On day two of the Media Inquiry, unconstrained online speech figured as a danger to democracy, rather than a new avenue for discussing media ethics and journalistic transparency.
Justice Finkelstein opened Pandora’s vessel when he asked Press Council Chair Professor Julian Disney to comment on Robert Manne’s claim that a flood of “self-evidently defamatory” comment was appearing on certain news blogs.
“The greatest threat to freedom of speech in Australia is abuse of freedom of speech,” he told the inquiry.
At this stage anyone who has been on the end of an Andrew Bolt or Tim Blair online lynch mob might have agreed. But Disney then lost some sympathy when he condemned the internet “cacophony” for damaging democracy and free speech.
He was using this term as short hand for the amped up tone online discussions can take when users compete for attention – a case he has made to Radio National.
But for some the description was evidence that the Press Council takes an elitist view of what qualifies as legitimate speech.
While Justice Finkelstein ponders whether self-regulation is the best option for a digitising print media, there are three obvious things that online publishers could do right now to improve media accountability – beyond a greater institutional investment in self-monitoring.
Making the mechanics of journalism more transparent to reader/users can expose the ethical complexities of everyday media work and sometimes head off complaints. “Transparency” involves disclosing vested interests, discussing editorial choices with users and responding quickly to their queries and comments.
Back in 2006 the renowned US journalism body, the Poynter Institute ranked transparency up there with accuracy and credibility as essential values for online reporting.
For bloggers and native online publications like Salon.com, transparency has been a by-word for their moral superiority over mainstream journalism. A few have refined the art of disclosure to a fault and use it to critique media institutions like Time and Associated Press.
Ninemsn’s submission to the Media Inquiry pays lip service to the term, but equates it with good attribution, timely correction and identification of ad-supported content. Interestingly its news stories don’t enable user comments.
But the experience of interacting with her readers and laying bare her journalistic rationales transformed her ethical standards:
“When you let readers join the show and help direct it,“ she said. "Accountability is no longer a sham, but a reality. Online ethical codes drafted for hard copy journalism must adapt and stretch to fit a medium less planned, more open, faster, and much more in-the-moment.”
More responsive interaction
Webdiary is not short of robust, sometimes incendiary commentary. One legally-inclined user has described commenting there as a “blood sport”.
But the community does have clear rules of engagement – from a detailed moderation policy down to ways of referencing other users’ posts.
These guidelines for effective, civil debate are missing from many print industry-born online forums, or obscured in Terms of Service that no-one reads.
More broadly the codes of conduct and standards that govern the print industry haven’t been updated to respond to the era of interactivity and user generated content.

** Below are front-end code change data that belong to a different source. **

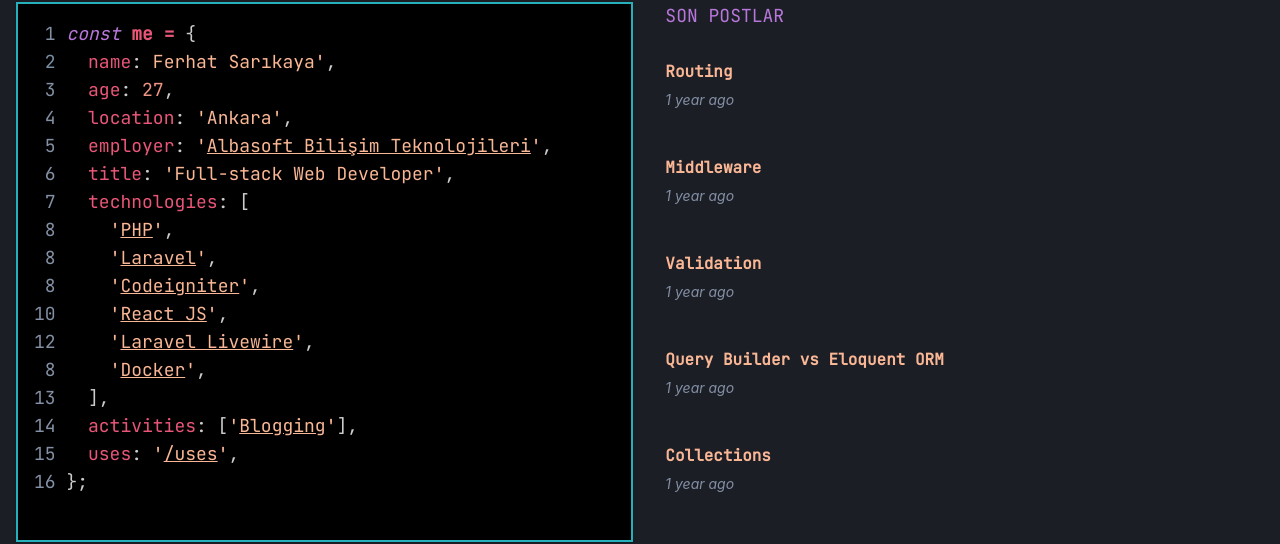
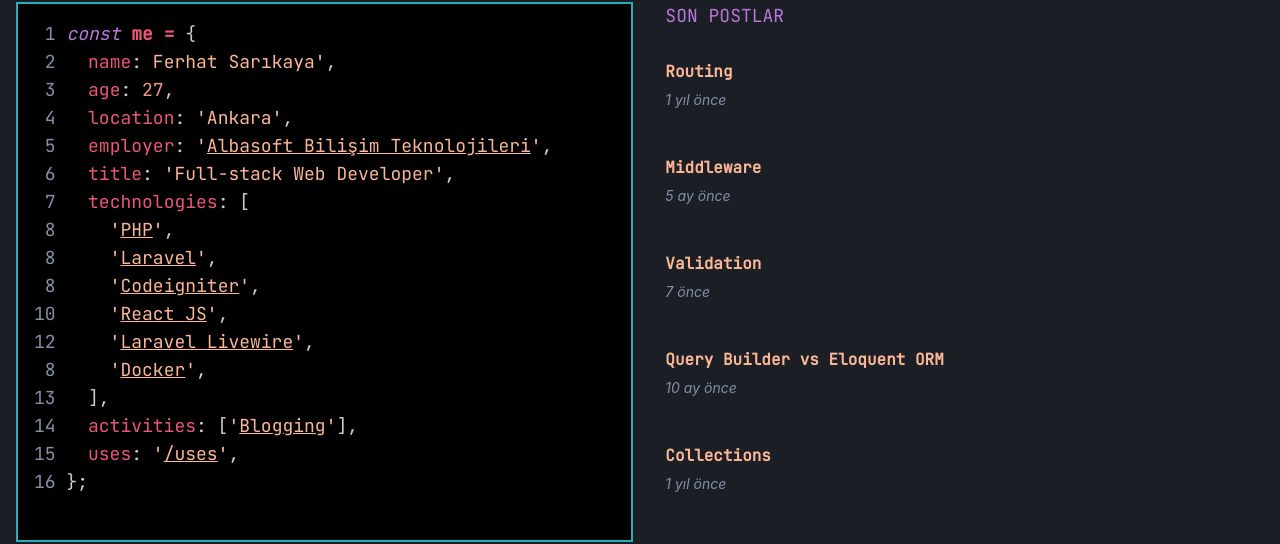
Before and after one commit to fsarikaya96/blog-frontend, a React (Create React App) app: page / in a window 1280 px wide. Shown: the part 106-650 px from the top of the page. Built offline with nearby package versions, Linux system fonts and the light colour scheme.

Commit message:
fix: ingilizce yazılar türkçe olarak değiştirildi

```diff
--- a/src/compenents/section-posts/Posts.js
+++ b/src/compenents/section-posts/Posts.js
@@ -10,7 +10,7 @@
                             <strong>Routing</strong>
                         </Link>
                     </p>
-                    <div class="font-normal text-dark text-sm"><em>1 year ago</em></div>
+                    <div class="font-normal text-dark text-sm"><em>1 yıl önce</em></div>
                 </div>
                 <div class="mb-12">
                     <p class="mb-2 leading-tight font-display">
@@ -18,7 +18,7 @@
                             <strong>Middleware</strong>
                         </Link>
                     </p>
-                    <div class="font-normal text-dark text-sm"><em>1 year ago</em></div>
+                    <div class="font-normal text-dark text-sm"><em>5 ay önce</em></div>
                 </div>
                 <div class="mb-12">
                     <p class="mb-2 leading-tight font-display">
@@ -26,7 +26,7 @@
                             <strong>Validation</strong>
                         </Link>
                     </p>
-                    <div class="font-normal text-dark text-sm"><em>1 year ago</em></div>
+                    <div class="font-normal text-dark text-sm"><em>7 önce</em></div>
                 </div>
                 <div class="mb-12">
                     <p class="mb-2 leading-tight font-display">
@@ -34,7 +34,7 @@
                             <strong>Query Builder vs Eloquent ORM</strong>
                         </Link>
                     </p>
-                    <div class="font-normal text-dark text-sm"><em>1 year ago</em></div>
+                    <div class="font-normal text-dark text-sm"><em>10 ay önce</em></div>
                 </div>
                 <div class="mb-12">
                     <p class="mb-2 leading-tight font-display">
@@ -42,7 +42,7 @@
                             <strong>Collections</strong>
                         </Link>
                     </p>
-                    <div class="font-normal text-dark text-sm"><em>1 year ago</em></div>
+                    <div class="font-normal text-dark text-sm"><em>1 yıl önce</em></div>
                 </div>
             </section>
     )
```
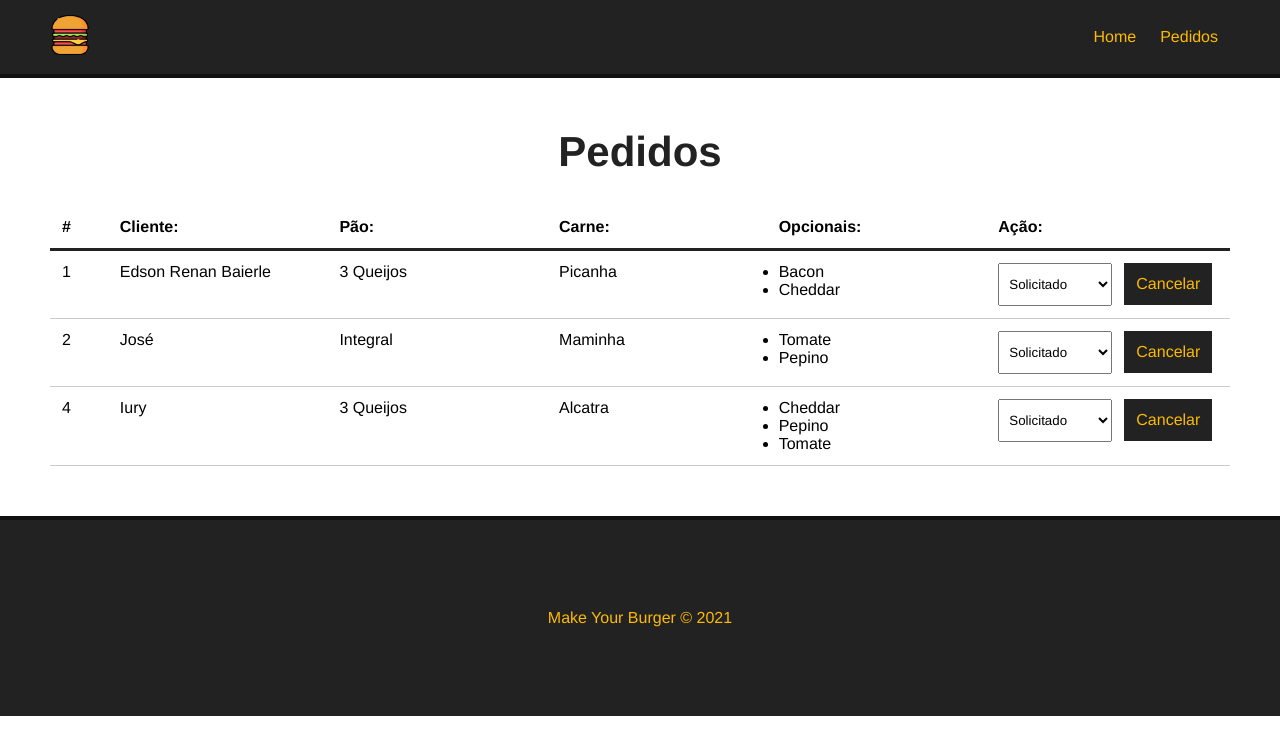
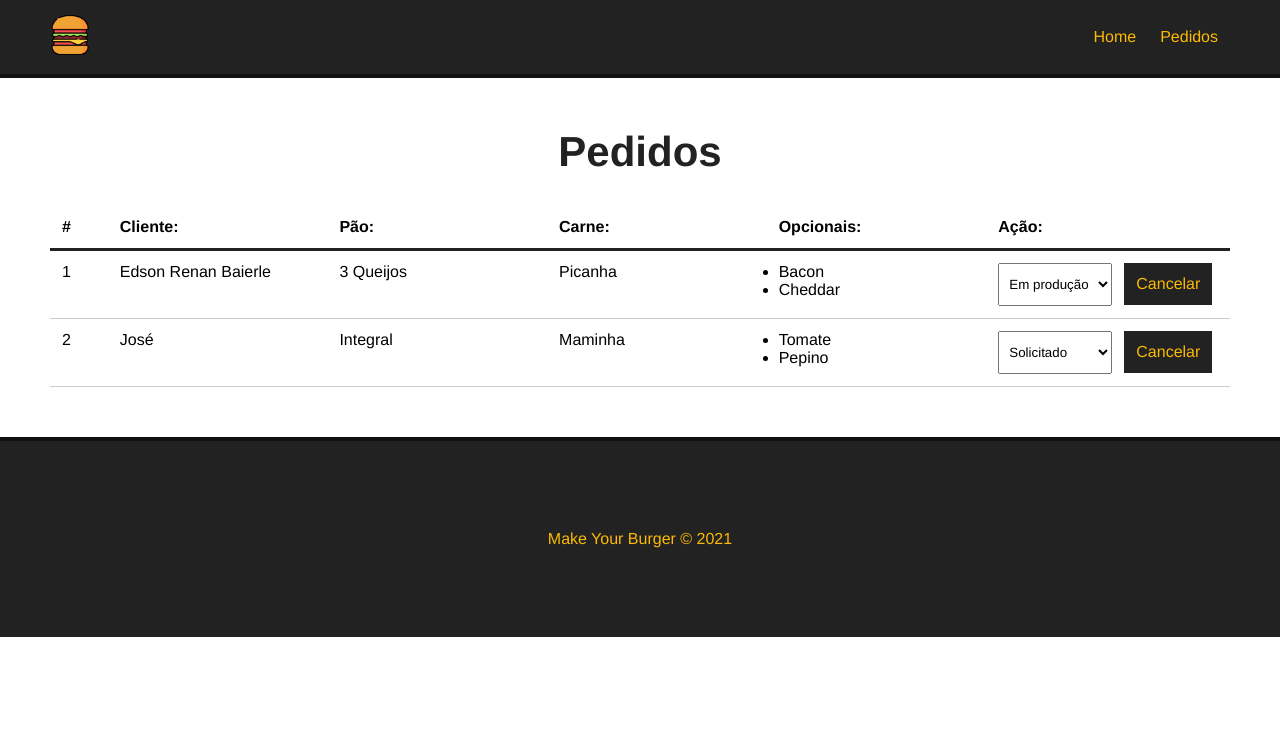
Before and after one commit to edsonrenanbaierle/Make-Your-Burger, a Vue app: page /pedidos in a window 1280 px wide. Shown: the top 754 px of the page. Built offline with nearby package versions, Linux system fonts and the light colour scheme; data requests are answered from the project's data file.

Commit message:
Realizado atualização dos status do pedido, e termino do projeto

```diff
--- a/db/db.json
+++ b/db/db.json
@@ -86,7 +86,7 @@
         "Bacon",
         "Cheddar"
       ],
-      "status": "Solicitado",
+      "status": "Em produção",
       "id": 1
     },
     {
@@ -99,18 +99,6 @@
       ],
       "status": "Solicitado",
       "id": 2
-    },
-    {
-      "nome": "Iury",
-      "carne": "Alcatra",
-      "pao": "3 Queijos",
-      "opcionais": [
-        "Cheddar",
-        "Pepino",
-        "Tomate"
-      ],
-      "status": "Solicitado",
-      "id": 4
     }
   ]
 }
--- a/src/components/Dashboard.vue
+++ b/src/components/Dashboard.vue
@@ -1,5 +1,6 @@
 <template>
   <div id="burger-table">
+    <Message :msg="msg" v-show="msg"/>
     <div>
       <div id="burger-table-heading">
         <div class="order-id">#</div>
@@ -24,7 +25,7 @@
           </ul>
         </div>
         <div>
-          <select name="status" class="status">
+          <select name="status" class="status" @change="updateBurger($event, burger.id)">
             <option value="">Selecione</option>
             <option v-for="stats in status" :key="stats.id" :value="stats.tipo" :selected="burger.status == stats.tipo">{{stats.tipo}}</option>
           </select>
@@ -36,13 +37,18 @@
 </template>
 
 <script>
+import Message from './Message.vue'
 export default {
   name: 'Dashboar',
+  components: {
+    Message
+  },
   data() {
     return{
       burgers: null,
       burger_id: null,
-      status: []
+      status: [],
+      msg: null
     }
   },
   methods: {
@@ -69,8 +75,34 @@ export default {
       const res = req.json()
 
       //msg
+      this.msg = `Pedido excluido com sucesso!`
+
+      setTimeout(() => {
+        this.msg = ''
+      }, 3000);
 
       this.getPedidos()
+    },
+    async updateBurger(e, id){
+
+      const option = e.target.value
+
+      const dataJson = JSON.stringify({status: option})
+
+      const req = await fetch(`http://localhost:3000/burgers/${id}`, {
+        method: 'PATCH',
+        headers: {'Content-Type': 'Application/json'},
+        body: dataJson
+      })
+
+      const res= req.json()
+
+      //msg
+      this.msg = `Pedido atualizado com sucesso!`
+
+      setTimeout(() => {
+        this.msg = ''
+      }, 3000);
     }
   },
   mounted() {
```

As the inquiry has heard, News Limited and Fairfax have also appointed reader editors/ombudsmen to respond to complaints, all in anticipation of a post-Inquiry regulatory clampdown.
But it’s how journalists and editors handle everyday user interaction that will be the test for online accountability.
That’s why my joint Inquiry submission with Dr Tim Dwyer recommends that publishers draft new guidelines and codes that consider their responsibilities to their users, and which make the obligations of both very clear. This is critical with commenting and moderation policies.
Pre-moderation, where every user comment is checked before it’s made public, is becoming a print industry standard in order to control abuse, spam and legal breaches. This is despite wide recognition that delays in vetting posts can short-circuit any kind of effective online debate.
Professor Disney supports pre-moderation as a response to “the cacophony”. But while it might help to weed out vicious, direct insults it does nothing to foster a culture of respectful debate.
Another approach, but one which requires money and time to implement, is reactive moderation. This has moved beyond its hand-off origins, where users simply report bad behaviour to hovering moderators, and now includes sophisticated methods of rewarding users for excellent contributions.
In the ABC’s Self-Service Science forum helpful, expert users or ‘avatars’ earn the right to duck pre-moderation and get automatically published. In turn they and other community members are enlisted to flag any speech code breaches, so a moderator can intervene.
In other commenting systems, like Gawker magazine, users can rate one another’s comments. Their votes are fed into reputation management software, which ranks posts on these quality judgements. Gawker has released figures suggesting this policy initially led to a drop in posts, but was followed by a rapid, and steeper, increase.
True, that type of reactive accountability is well beyond the financial reach of small, independent publishers. But improving journalistic transparency and rewriting codes and guidelines is not.
As Paul Chadwick, ABC director of editorial policy, told Justice Finkelstein a new model for accountability requires new thinking, not that based in a previous era.
And on that note, a request to the ABC and Inquiry administrators: next time we have public hearings on a publicly funded matter would be useful to have them streamed, à la Murdoch at Westminster.